Do ya miss Ronnie Laws' classic Pressure Sensitive? I sure as hell do. It was a gigantic stand-alone LP. And hip to Jean Luc Ponty, are you? Then, man o man, do I ever have the CD for you, you lucky bastard! Enter violinist Chelsey Green and her funky funky FUNKY Green Project…progressive as hell too. Green is so imbued with that same sweet lyrical tone Ponty possessed that you'd swear he was her tutor. Green Room belongs in all prog and jazz collections alongside Jean Luc's Aurora, Imaginary Voyage and in fact his entire oeuvre 'cause that guy never put out even a single mediocre cut. Green Project could easily accompany ensembles like Beat Funktion in concert, and the two would tear the house down night after night, sated audients going home loopy, dazed, blissed out that the old-school 70s jazz/prog fusion mode still lives so damned authentically.

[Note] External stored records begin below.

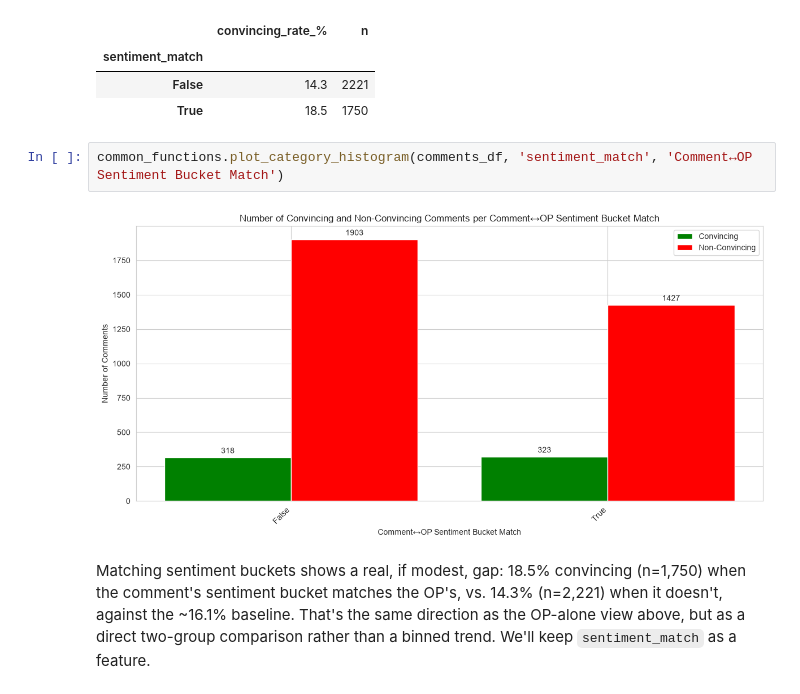
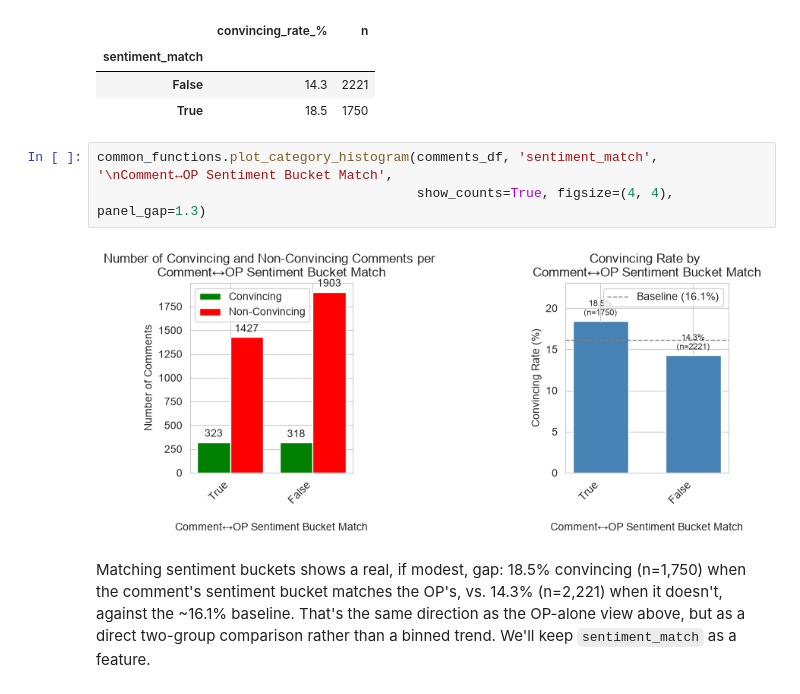
Before and after one commit to jct-nlp/change-my-view-2025, a Jupyter notebook: this work/03.3_feature_engineering_op_relation.ipynb, the cells around one changed output. Cells and saved outputs as stored; diff of their text form.

Commit message:
better charts and an additional checkpoint

```diff
--- a/this work/03.3_feature_engineering_op_relation.ipynb
+++ b/this work/03.3_feature_engineering_op_relation.ipynb
@@ -235,9 +235,10 @@ Baseline convincing rate: 16.1%
 | False | 14.3 | 2221 |
 | True | 18.5 | 1750 |
 # %%
-common_functions.plot_category_histogram(comments_df, 'sentiment_match', 'Comment↔OP Sentiment Bucket Match')
+common_functions.plot_category_histogram(comments_df, 'sentiment_match', '\nComment↔OP Sentiment Bucket Match',
+                                         show_counts=True, figsize=(4, 4), panel_gap=1.3)
 # %% [output]
-[figure, old version]
+[figure, new version]
 # %% [markdown]
 Matching sentiment buckets shows a real, if modest, gap: 18.5% convincing (n=1,750) when the comment's sentiment bucket matches the OP's, vs. 14.3% (n=2,221) when it doesn't, against the ~16.1% baseline. That's the same direction as the OP-alone view above, but as a direct two-group comparison rather than a binned trend. We'll keep `sentiment_match` as a feature.
 # %% [markdown]
```
Also changed, not shown: parts of 3 cells of this notebook.
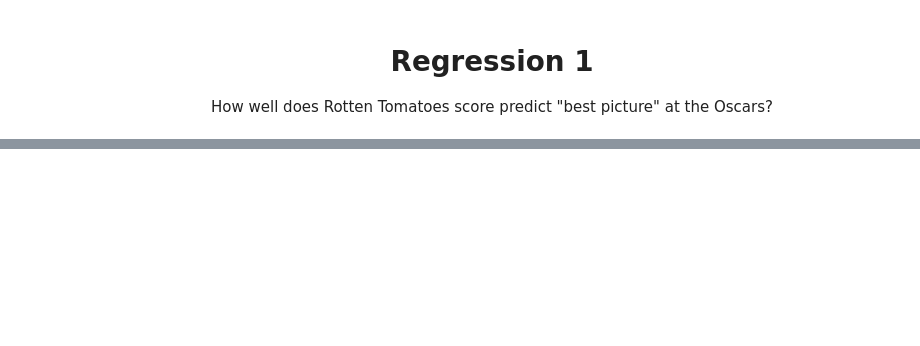
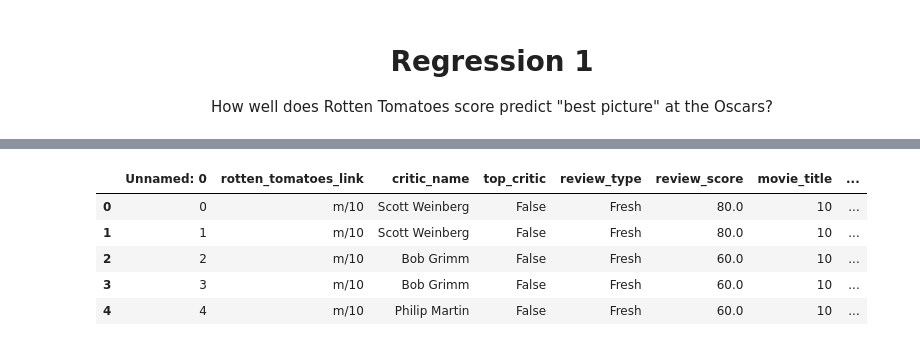
Before and after one commit to Jonathan-Alexander/DATA515-RottenTomatoesAnalysis, a Jupyter notebook: rotten_tomatoes/q1_modeling.ipynb, the cells around one changed output, grey strips where cells are left out. Saved outputs shown, nothing was run; the diff lists cells and outputs as text; code cells hidden in the pictures; blank space fills up the shorter version.

```diff
--- a/rotten_tomatoes/q1_modeling.ipynb
+++ b/rotten_tomatoes/q1_modeling.ipynb
@@ -18,0 +15,9 @@ FileNotFoundError: [Errno 2] No such file or directory: '../data/full_data.csv'
+# %%
+data.head()
+# %% [output]
+|  | Unnamed: 0 | rotten_tomatoes_link | critic_name | top_critic | review_type | review_score | movie_title | ... |
+| 0 | 0 | m/10 | Scott Weinberg | False | Fresh | 80.0 | 10 | ... |
+| 1 | 1 | m/10 | Scott Weinberg | False | Fresh | 80.0 | 10 | ... |
+| 2 | 2 | m/10 | Bob Grimm | False | Fresh | 60.0 | 10 | ... |
+| 3 | 3 | m/10 | Bob Grimm | False | Fresh | 60.0 | 10 | ... |
+| 4 | 4 | m/10 | Philip Martin | False | Fresh | 60.0 | 10 | ... |
```
Also changed, not shown: parts of 50 cells of this notebook, 1 other file.
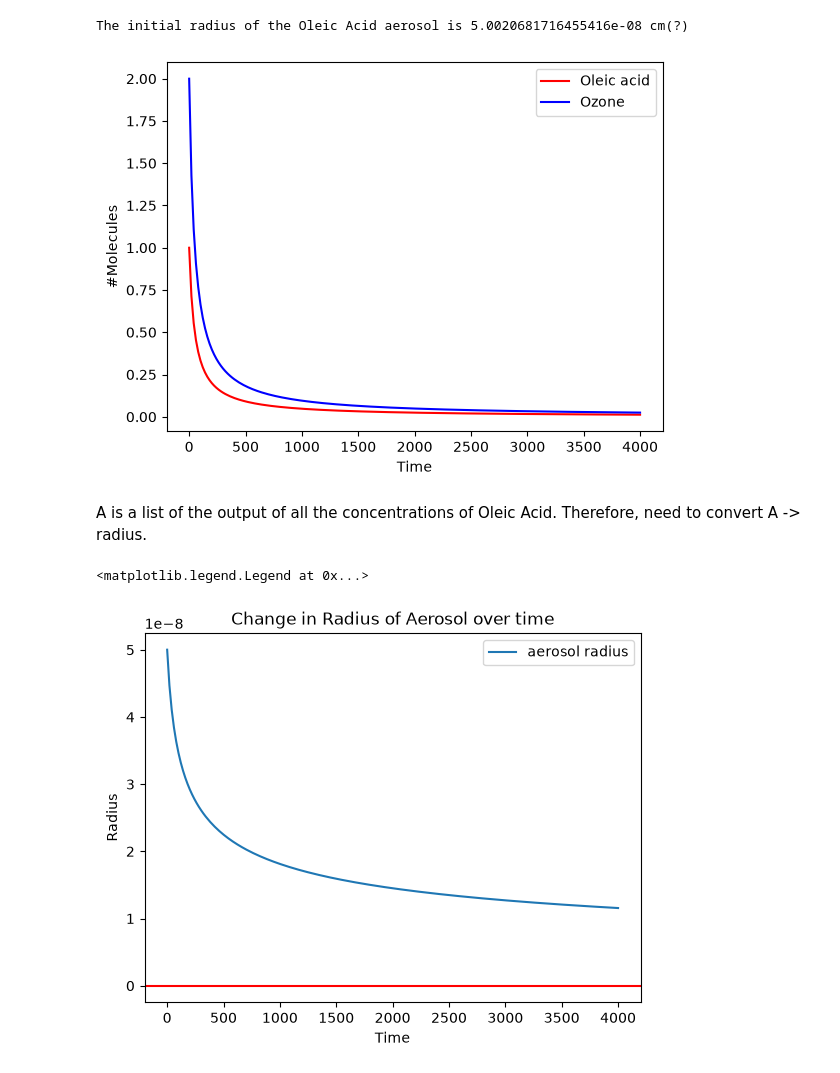
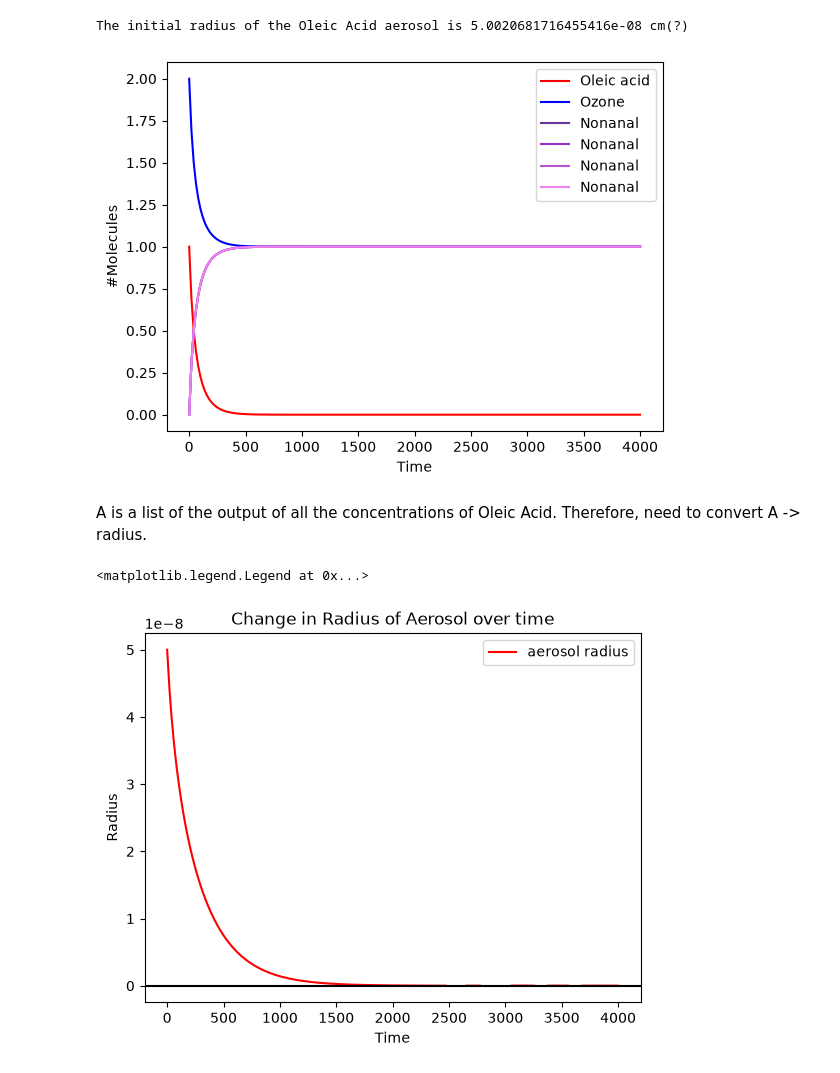
Before and after one commit to rosefernandesx/oleic_acid_model, a Jupyter notebook: adv_kin_model.ipynb, the cells around one changed output. Cells and saved outputs as stored; diff of their text form; code cells hidden in the pictures.

Commit message:
Updated kinetic model to track the formation of Criegee Intermediates

```diff
--- a/adv_kin_model.ipynb
+++ b/adv_kin_model.ipynb
@@ -85,6 +85,12 @@ m0_Ol = mass_rev(mw_oleic_acid, n0_Ol)
 v0_Ol = volume_rev(density_oleic_acid, m0_Ol)
 r0_Ol = radius(v0_Ol)
 
+# Initial Criegee Intermediate Concentrations
+nonanoic_acid0 = 0.0
+nonanal0 = 0.0
+ozonoic_acid0 = 0.0
+azelaic_acid0 = 0.0
+
 print(f"The initial radius of the Oleic Acid aerosol is {r0_Ol} cm(?)")
 # %% [output]
 The initial radius of the Oleic Acid aerosol is 5.0020681716455416e-08 cm(?)
@@ -92,40 +98,49 @@ The initial radius of the Oleic Acid aerosol is 5.0020681716455416e-08 cm(?)
 # Setting up kinetics
 
 k1 = 0.01                        # rate constant
-k2 = 0.02
+k2 = 0.01
 A0 = initial_molecules_oleic     # initial #molecules of oleic acid
 O30 = initial_molecules_ozone    # initial #molecules of ozone
 t_end = 4000                     # final time step
 
 def second_order(t, y):
     oleic = y[0]
     ozone = y[1]
+    #nonanal = y[2]
 
     rate1 = k1 * oleic * ozone
     rate2 = k2 * ozone * oleic
 
     doleic_dt = - rate1
     dozone_dt = - rate2
+    dnonanal_dt = rate1
+    dnonanoic_acid_dt = rate1
+    dozonoic_acid_dt = rate1
+    dazelaic_acid_dt = rate1
 
-    return [doleic_dt, dozone_dt]
+    return [doleic_dt, dozone_dt, dnonanal_dt, dnonanoic_acid_dt, dozonoic_acid_dt, dazelaic_acid_dt]
 
 sol = solve_ivp(second_order,
                 (0.0, t_end),
-                [A0, O30],
+                [A0, O30, nonanal0, nonanoic_acid0, ozonoic_acid0, azelaic_acid0],
                 t_eval = np.linspace(0, t_end, 200),
                 rtol=1e-8, atol=1e-10)
 
-t, A, O3 = sol.t, sol.y[0], sol.y[1]
+t, A, O3, nonanal_, nonanoic_acid_, ozonoic_acid_, azelaic_acid_ = sol.t, sol.y[0], sol.y[1], sol.y[2], sol.y[3], sol.y[4], sol.y[5]
 
 # Plot concentrations over time
 plt.plot(t, A, label="Oleic acid", color ='r')
 plt.plot(t, O3, label="Ozone", color='b')
+plt.plot(t, nonanal_, label="Nonanal", color ='rebeccapurple')
+plt.plot(t, nonanoic_acid_, label="Nonanal", color ='darkorchid')
+plt.plot(t, ozonoic_acid_, label="Nonanal", color ='mediumorchid')
+plt.plot(t, azelaic_acid_, label="Nonanal", color ='violet')
 plt.xlabel("Time")
 plt.ylabel("#Molecules")
 plt.legend()
 plt.show()
 # %% [output]
-[figure, old version]
+[figure, new version]
 # %% [markdown]
 A is a list of the output of all the concentrations of Oleic Acid. Therefore, need to convert A -> radius.
 # %%
@@ -140,8 +155,8 @@ v_Ol = volume_rev(density_oleic_acid, m_Ol)
 r_Ol = radius(v_Ol)
 
 
-plt.plot(t, r_Ol, label="aerosol radius")
-plt.axhline(y=0, color='red')
+plt.plot(t, r_Ol, label="aerosol radius", color='r')
+plt.axhline(y=0, color='black')
 
 plt.title("Change in Radius of Aerosol over time")
 plt.xlabel("Time")
@@ -149,4 +164,4 @@ plt.ylabel("Radius")
 plt.legend()
 # %% [output]
 <matplotlib.legend.Legend at 0x...>
-[figure, old version]
+[figure, new version]
```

Much of Room is highly charged but the ballads, such as the take on the ol' standard Bell / Creed People Make the World Go Round, take care to wax a bit pastoral—with, of course, the same spark that informs the rest of the disc—as wind, sea, and sky come together for an alternatingly laid back and then spunky beauty pageant. By the time the song reaches its final section, the band's back in full throttle…and may I say that there's a distinctively generous element of the Euro jazz funksters as well? Yep, Joachim Kuhn, Jasper van't Hof, that whole crew, and damn, do I ever miss their version of the mode!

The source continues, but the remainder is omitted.